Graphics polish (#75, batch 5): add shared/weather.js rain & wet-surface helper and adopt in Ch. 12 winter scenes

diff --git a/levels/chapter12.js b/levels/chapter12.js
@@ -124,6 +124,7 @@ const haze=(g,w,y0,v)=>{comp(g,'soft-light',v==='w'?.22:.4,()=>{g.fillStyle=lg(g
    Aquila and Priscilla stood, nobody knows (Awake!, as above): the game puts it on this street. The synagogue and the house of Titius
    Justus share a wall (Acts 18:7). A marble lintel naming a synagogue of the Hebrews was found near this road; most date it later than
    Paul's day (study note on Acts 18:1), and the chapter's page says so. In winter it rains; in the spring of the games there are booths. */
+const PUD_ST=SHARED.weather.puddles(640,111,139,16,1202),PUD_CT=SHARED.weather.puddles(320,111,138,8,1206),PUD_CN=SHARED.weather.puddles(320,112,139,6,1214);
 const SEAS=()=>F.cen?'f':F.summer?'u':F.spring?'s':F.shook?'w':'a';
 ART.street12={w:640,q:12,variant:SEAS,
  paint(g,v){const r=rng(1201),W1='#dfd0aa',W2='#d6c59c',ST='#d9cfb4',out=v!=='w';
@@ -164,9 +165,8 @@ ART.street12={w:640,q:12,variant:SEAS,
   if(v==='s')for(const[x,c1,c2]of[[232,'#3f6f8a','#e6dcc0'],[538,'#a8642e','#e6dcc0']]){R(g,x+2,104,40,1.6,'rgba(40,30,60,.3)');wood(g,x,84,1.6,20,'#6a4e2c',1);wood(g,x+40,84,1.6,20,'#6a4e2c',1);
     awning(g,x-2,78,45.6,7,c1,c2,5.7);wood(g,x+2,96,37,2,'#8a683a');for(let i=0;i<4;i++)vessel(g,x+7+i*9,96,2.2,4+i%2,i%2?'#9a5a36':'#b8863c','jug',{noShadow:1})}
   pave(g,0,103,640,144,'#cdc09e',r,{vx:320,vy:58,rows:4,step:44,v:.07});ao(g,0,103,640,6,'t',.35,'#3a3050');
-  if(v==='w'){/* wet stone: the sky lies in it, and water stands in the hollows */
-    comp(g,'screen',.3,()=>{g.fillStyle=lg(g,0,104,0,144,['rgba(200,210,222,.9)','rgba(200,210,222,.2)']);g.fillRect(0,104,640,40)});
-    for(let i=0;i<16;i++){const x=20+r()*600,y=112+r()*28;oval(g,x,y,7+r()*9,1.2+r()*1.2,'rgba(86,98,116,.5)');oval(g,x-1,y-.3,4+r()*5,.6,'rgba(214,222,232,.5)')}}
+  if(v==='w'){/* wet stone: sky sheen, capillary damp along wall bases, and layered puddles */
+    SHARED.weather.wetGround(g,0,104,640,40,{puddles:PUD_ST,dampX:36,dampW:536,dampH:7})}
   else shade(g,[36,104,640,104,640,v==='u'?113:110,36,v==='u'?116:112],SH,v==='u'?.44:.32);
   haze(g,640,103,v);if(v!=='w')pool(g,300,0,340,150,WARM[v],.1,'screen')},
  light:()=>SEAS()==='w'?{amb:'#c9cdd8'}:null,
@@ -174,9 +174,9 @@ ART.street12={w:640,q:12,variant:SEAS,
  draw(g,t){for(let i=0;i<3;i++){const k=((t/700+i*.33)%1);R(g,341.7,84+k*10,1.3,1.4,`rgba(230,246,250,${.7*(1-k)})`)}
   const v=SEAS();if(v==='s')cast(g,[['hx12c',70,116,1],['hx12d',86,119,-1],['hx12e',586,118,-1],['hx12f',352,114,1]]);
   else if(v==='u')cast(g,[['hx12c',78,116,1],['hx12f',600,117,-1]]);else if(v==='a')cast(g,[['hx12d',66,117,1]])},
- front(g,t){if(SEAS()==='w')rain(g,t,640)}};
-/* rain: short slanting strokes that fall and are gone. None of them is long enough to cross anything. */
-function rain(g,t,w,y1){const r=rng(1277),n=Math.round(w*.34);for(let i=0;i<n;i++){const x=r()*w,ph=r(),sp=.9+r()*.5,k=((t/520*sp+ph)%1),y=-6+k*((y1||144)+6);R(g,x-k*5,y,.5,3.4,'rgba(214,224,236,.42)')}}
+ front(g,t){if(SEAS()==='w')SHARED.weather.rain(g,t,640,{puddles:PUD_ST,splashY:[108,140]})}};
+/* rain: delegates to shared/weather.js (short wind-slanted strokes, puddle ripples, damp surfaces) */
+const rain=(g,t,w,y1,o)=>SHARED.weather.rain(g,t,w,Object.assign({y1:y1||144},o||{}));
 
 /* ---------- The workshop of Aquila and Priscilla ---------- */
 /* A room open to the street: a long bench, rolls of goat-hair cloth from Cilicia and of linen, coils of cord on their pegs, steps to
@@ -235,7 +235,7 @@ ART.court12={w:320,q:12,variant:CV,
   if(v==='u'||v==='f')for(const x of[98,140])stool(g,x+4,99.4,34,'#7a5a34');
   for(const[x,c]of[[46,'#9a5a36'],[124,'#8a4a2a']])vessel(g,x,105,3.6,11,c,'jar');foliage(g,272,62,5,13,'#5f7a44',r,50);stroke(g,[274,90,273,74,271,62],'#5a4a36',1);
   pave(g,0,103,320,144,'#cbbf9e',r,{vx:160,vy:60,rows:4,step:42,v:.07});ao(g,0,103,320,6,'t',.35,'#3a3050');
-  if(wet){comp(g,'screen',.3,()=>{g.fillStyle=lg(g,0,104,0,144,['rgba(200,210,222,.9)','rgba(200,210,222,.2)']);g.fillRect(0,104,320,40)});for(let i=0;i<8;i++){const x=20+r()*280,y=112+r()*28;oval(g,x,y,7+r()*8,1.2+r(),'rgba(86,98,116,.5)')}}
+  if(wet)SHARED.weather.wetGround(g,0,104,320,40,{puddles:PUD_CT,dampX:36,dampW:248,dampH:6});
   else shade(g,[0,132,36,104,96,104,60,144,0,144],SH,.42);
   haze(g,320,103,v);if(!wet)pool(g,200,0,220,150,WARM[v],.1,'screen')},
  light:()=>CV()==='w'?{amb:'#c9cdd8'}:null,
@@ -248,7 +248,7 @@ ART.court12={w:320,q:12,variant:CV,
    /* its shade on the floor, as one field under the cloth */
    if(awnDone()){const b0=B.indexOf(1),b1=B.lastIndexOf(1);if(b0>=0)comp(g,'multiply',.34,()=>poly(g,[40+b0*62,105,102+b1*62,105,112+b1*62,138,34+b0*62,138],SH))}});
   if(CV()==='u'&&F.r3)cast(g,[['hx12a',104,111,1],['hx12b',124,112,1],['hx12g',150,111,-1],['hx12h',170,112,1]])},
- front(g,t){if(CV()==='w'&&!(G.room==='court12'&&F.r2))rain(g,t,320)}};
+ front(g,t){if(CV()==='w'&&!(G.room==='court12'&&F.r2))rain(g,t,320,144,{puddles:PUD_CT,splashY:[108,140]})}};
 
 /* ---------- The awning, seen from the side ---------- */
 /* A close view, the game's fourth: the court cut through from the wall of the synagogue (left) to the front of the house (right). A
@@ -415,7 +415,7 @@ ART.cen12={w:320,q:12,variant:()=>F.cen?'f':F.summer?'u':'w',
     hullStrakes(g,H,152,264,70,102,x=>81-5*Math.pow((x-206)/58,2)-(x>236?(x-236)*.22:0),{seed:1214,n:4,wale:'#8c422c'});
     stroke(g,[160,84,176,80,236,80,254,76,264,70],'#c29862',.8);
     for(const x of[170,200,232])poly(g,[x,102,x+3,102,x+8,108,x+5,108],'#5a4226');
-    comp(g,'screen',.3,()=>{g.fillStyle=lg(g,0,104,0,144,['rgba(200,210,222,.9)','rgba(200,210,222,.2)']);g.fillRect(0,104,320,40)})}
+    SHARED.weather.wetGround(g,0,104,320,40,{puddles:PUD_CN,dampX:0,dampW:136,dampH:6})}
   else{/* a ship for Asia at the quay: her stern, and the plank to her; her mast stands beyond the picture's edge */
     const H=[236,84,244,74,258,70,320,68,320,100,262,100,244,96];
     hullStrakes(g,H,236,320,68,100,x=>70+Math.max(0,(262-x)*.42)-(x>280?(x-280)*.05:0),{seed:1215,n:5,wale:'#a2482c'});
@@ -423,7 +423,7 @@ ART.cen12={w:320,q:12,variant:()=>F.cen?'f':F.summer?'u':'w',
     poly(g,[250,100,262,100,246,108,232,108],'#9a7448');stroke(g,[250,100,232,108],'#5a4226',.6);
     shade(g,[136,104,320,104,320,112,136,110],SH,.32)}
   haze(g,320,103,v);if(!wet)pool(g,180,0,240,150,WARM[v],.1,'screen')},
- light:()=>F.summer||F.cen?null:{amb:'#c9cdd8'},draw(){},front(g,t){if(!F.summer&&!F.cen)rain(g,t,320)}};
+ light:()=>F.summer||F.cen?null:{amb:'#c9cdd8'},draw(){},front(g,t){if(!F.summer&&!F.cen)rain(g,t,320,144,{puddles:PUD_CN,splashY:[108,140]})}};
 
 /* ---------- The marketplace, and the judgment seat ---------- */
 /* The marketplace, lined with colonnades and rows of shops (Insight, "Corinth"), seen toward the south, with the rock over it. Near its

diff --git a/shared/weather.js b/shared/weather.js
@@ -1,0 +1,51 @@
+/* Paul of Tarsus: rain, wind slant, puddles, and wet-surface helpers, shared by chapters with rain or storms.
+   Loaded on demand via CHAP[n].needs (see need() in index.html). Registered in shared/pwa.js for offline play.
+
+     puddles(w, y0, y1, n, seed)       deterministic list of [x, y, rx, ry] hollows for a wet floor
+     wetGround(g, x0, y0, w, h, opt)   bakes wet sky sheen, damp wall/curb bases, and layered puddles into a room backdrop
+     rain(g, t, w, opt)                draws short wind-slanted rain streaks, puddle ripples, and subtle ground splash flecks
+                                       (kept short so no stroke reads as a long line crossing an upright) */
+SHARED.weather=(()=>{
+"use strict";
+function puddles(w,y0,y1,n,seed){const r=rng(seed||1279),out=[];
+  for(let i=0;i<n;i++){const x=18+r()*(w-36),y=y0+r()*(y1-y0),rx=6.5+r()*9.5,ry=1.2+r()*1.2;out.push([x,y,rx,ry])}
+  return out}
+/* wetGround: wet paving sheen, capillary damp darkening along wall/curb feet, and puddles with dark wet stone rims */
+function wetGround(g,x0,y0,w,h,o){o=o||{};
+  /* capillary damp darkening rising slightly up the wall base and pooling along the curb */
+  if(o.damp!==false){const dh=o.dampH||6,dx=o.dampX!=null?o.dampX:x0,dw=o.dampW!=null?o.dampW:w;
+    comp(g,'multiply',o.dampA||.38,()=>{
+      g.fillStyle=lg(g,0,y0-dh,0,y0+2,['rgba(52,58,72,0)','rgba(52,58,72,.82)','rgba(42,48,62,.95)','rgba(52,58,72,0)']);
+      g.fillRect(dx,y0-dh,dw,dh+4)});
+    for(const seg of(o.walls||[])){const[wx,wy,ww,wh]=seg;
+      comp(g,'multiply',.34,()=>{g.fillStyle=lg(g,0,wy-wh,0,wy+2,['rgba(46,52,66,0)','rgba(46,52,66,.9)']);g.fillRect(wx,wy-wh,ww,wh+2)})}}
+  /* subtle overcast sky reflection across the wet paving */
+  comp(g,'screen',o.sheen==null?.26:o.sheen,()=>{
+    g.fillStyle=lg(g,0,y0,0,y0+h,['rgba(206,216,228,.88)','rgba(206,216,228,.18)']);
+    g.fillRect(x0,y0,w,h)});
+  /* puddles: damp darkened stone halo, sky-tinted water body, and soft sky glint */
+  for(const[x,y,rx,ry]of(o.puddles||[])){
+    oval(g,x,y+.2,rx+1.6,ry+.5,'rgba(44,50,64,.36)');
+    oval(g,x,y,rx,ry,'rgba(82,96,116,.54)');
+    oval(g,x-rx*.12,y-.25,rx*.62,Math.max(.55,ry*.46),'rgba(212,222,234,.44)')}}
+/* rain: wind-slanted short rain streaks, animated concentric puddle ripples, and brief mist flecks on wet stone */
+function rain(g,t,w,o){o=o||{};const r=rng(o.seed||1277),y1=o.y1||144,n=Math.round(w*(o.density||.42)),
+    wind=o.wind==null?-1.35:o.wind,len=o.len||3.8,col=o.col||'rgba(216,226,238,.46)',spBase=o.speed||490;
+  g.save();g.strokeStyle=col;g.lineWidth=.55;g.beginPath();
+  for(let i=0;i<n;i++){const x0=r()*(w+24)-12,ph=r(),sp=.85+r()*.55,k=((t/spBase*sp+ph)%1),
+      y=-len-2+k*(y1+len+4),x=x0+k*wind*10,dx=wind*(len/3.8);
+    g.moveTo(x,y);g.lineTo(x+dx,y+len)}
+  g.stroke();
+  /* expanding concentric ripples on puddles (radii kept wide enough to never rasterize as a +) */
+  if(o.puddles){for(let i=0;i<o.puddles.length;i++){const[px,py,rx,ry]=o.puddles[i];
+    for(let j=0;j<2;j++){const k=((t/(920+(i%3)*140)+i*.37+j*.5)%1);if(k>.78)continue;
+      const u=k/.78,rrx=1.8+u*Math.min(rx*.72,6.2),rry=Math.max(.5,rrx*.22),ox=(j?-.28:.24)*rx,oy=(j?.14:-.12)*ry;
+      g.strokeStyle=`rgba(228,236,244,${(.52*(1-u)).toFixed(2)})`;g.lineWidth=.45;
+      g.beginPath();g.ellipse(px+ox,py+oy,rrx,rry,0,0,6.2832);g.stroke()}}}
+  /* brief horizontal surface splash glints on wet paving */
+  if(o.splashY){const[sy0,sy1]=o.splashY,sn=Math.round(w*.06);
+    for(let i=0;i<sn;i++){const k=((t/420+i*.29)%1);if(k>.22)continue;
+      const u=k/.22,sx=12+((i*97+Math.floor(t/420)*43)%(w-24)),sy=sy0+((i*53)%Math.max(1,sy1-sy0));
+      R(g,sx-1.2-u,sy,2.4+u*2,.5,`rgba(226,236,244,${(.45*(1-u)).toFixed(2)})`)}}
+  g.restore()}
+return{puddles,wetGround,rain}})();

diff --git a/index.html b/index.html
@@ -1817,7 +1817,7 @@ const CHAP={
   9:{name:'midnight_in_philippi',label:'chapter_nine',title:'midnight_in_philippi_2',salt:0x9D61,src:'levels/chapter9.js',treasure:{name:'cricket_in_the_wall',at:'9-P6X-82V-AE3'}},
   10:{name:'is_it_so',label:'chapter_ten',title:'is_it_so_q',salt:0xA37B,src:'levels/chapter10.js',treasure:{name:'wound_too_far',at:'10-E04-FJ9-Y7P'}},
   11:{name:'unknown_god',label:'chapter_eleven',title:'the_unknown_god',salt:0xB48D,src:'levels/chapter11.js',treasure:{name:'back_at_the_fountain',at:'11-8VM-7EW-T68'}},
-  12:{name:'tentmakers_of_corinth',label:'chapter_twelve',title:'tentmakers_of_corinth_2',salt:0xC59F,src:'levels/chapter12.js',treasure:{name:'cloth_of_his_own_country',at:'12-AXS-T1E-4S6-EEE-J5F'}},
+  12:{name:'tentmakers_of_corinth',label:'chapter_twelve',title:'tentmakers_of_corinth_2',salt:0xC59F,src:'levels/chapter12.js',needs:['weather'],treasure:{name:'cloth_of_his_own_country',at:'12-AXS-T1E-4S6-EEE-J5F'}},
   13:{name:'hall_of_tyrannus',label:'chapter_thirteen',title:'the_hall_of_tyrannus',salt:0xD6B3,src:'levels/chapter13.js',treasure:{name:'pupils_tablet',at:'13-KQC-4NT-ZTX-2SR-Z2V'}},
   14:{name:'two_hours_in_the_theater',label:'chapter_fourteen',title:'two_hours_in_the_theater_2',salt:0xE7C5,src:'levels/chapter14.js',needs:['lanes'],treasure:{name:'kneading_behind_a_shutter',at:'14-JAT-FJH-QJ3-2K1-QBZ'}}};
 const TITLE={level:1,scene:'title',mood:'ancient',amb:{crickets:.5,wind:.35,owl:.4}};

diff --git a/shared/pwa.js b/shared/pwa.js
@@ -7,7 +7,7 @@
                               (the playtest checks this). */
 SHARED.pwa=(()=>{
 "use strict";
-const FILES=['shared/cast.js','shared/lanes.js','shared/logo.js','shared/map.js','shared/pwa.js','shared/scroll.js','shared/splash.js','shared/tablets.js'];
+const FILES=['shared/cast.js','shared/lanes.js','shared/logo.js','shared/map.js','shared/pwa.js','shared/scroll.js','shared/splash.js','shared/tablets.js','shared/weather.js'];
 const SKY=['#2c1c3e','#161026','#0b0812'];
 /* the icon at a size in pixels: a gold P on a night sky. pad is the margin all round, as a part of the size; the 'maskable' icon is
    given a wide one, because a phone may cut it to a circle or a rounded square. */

(What is being asked)
From the entries above, copy each line that holds "capillary".

(Your solution)
+  if(v==='w'){/* wet stone: sky sheen, capillary damp along wall bases, and layered puddles */
+/* wetGround: wet paving sheen, capillary damp darkening along wall/curb feet, and puddles with dark wet stone rims */
+  /* capillary damp darkening rising slightly up the wall base and pooling along the curb */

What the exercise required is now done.